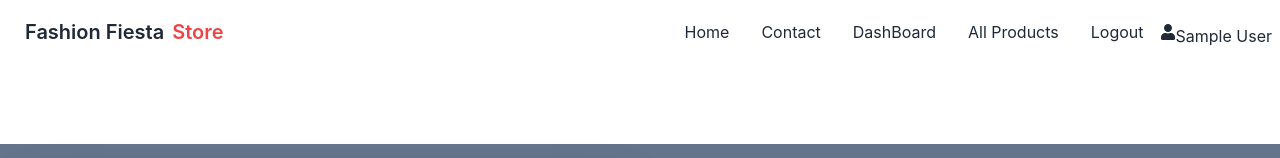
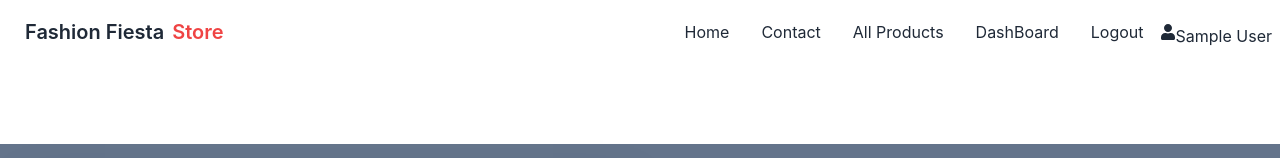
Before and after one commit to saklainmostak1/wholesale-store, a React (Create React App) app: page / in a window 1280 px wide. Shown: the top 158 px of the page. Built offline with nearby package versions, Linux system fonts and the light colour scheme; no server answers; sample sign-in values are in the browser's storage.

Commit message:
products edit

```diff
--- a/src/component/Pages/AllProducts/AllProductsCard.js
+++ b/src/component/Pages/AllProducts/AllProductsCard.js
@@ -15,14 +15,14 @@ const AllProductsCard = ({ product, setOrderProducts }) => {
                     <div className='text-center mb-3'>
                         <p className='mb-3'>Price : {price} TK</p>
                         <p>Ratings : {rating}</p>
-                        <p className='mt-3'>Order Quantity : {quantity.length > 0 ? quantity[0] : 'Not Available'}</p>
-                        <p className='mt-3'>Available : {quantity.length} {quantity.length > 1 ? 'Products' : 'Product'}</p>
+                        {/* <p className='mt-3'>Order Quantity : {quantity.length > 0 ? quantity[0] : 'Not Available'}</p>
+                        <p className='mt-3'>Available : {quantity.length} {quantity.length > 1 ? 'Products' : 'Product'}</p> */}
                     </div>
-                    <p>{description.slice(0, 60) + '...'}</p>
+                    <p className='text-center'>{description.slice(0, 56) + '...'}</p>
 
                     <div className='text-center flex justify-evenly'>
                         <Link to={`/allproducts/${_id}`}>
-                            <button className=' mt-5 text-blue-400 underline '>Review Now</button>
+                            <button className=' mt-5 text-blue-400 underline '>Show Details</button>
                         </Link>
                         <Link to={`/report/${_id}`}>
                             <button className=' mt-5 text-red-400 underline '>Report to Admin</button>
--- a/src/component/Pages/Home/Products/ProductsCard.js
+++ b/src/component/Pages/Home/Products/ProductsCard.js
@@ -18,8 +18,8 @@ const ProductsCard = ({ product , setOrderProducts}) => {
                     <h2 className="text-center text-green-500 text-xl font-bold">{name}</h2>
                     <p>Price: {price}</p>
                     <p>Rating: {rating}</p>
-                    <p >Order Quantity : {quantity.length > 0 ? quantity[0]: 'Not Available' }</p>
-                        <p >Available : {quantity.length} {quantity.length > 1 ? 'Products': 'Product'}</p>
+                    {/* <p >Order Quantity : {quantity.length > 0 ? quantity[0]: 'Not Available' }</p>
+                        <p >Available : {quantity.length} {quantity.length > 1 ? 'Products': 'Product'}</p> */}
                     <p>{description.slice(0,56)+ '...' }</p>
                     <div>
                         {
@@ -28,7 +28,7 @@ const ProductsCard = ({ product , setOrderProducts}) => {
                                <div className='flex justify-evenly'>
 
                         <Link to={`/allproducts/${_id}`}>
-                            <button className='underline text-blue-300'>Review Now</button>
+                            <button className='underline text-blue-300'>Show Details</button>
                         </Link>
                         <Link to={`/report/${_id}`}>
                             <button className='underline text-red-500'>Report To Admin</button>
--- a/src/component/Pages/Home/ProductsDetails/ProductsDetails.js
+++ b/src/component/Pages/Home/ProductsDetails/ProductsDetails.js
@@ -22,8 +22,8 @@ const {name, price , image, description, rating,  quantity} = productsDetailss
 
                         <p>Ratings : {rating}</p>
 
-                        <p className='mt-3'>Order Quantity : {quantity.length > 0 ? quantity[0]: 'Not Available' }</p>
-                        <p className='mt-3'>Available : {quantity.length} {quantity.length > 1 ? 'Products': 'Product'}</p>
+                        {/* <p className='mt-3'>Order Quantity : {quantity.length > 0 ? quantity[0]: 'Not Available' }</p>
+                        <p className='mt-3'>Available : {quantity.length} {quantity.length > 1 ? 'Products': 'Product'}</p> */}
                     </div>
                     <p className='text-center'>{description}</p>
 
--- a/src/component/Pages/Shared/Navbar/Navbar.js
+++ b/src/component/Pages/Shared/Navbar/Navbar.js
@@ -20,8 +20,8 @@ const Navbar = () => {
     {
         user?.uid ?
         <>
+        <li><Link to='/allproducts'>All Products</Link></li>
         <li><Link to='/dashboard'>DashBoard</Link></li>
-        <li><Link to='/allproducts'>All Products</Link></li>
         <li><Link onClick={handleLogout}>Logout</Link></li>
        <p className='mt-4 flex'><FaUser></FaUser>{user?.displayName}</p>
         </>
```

....

▶ **Problem details**: Once the pictures have been removed, reproduce each line of the material above exactly.

▶ **Task answer**:
Before and after one commit to saklainmostak1/wholesale-store, a React (Create React App) app: page / in a window 1280 px wide. Shown: the top 158 px of the page. Built offline with nearby package versions, Linux system fonts and the light colour scheme; no server answers; sample sign-in values are in the browser's storage.

Commit message:
products edit

```diff
--- a/src/component/Pages/AllProducts/AllProductsCard.js
+++ b/src/component/Pages/AllProducts/AllProductsCard.js
@@ -15,14 +15,14 @@ const AllProductsCard = ({ product, setOrderProducts }) => {
                     <div className='text-center mb-3'>
                         <p className='mb-3'>Price : {price} TK</p>
                         <p>Ratings : {rating}</p>
-                        <p className='mt-3'>Order Quantity : {quantity.length > 0 ? quantity[0] : 'Not Available'}</p>
-                        <p className='mt-3'>Available : {quantity.length} {quantity.length > 1 ? 'Products' : 'Product'}</p>
+                        {/* <p className='mt-3'>Order Quantity : {quantity.length > 0 ? quantity[0] : 'Not Available'}</p>
+                        <p className='mt-3'>Available : {quantity.length} {quantity.length > 1 ? 'Products' : 'Product'}</p> */}
                     </div>
-                    <p>{description.slice(0, 60) + '...'}</p>
+                    <p className='text-center'>{description.slice(0, 56) + '...'}</p>
 
                     <div className='text-center flex justify-evenly'>
                         <Link to={`/allproducts/${_id}`}>
-                            <button className=' mt-5 text-blue-400 underline '>Review Now</button>
+                            <button className=' mt-5 text-blue-400 underline '>Show Details</button>
                         </Link>
                         <Link to={`/report/${_id}`}>
                             <button className=' mt-5 text-red-400 underline '>Report to Admin</button>
--- a/src/component/Pages/Home/Products/ProductsCard.js
+++ b/src/component/Pages/Home/Products/ProductsCard.js
@@ -18,8 +18,8 @@ const ProductsCard = ({ product , setOrderProducts}) => {
                     <h2 className="text-center text-green-500 text-xl font-bold">{name}</h2>
                     <p>Price: {price}</p>
                     <p>Rating: {rating}</p>
-                    <p >Order Quantity : {quantity.length > 0 ? quantity[0]: 'Not Available' }</p>
-                        <p >Available : {quantity.length} {quantity.length > 1 ? 'Products': 'Product'}</p>
+                    {/* <p >Order Quantity : {quantity.length > 0 ? quantity[0]: 'Not Available' }</p>
+                        <p >Available : {quantity.length} {quantity.length > 1 ? 'Products': 'Product'}</p> */}
                     <p>{description.slice(0,56)+ '...' }</p>
                     <div>
                         {
@@ -28,7 +28,7 @@ const ProductsCard = ({ product , setOrderProducts}) => {
                                <div className='flex justify-evenly'>
 
                         <Link to={`/allproducts/${_id}`}>
-                            <button className='underline text-blue-300'>Review Now</button>
+                            <button className='underline text-blue-300'>Show Details</button>
                         </Link>
                         <Link to={`/report/${_id}`}>
                             <button className='underline text-red-500'>Report To Admin</button>
--- a/src/component/Pages/Home/ProductsDetails/ProductsDetails.js
+++ b/src/component/Pages/Home/ProductsDetails/ProductsDetails.js
@@ -22,8 +22,8 @@ const {name, price , image, description, rating,  quantity} = productsDetailss
 
                         <p>Ratings : {rating}</p>
 
-                        <p className='mt-3'>Order Quantity : {quantity.length > 0 ? quantity[0]: 'Not Available' }</p>
-                        <p className='mt-3'>Available : {quantity.length} {quantity.length > 1 ? 'Products': 'Product'}</p>
+                        {/* <p className='mt-3'>Order Quantity : {quantity.length > 0 ? quantity[0]: 'Not Available' }</p>
+                        <p className='mt-3'>Available : {quantity.length} {quantity.length > 1 ? 'Products': 'Product'}</p> */}
                     </div>
                     <p className='text-center'>{description}</p>
 
--- a/src/component/Pages/Shared/Navbar/Navbar.js
+++ b/src/component/Pages/Shared/Navbar/Navbar.js
@@ -20,8 +20,8 @@ const Navbar = () => {
     {
         user?.uid ?
         <>
+        <li><Link to='/allproducts'>All Products</Link></li>
         <li><Link to='/dashboard'>DashBoard</Link></li>
-        <li><Link to='/allproducts'>All Products</Link></li>
         <li><Link onClick={handleLogout}>Logout</Link></li>
        <p className='mt-4 flex'><FaUser></FaUser>{user?.displayName}</p>
         </>
```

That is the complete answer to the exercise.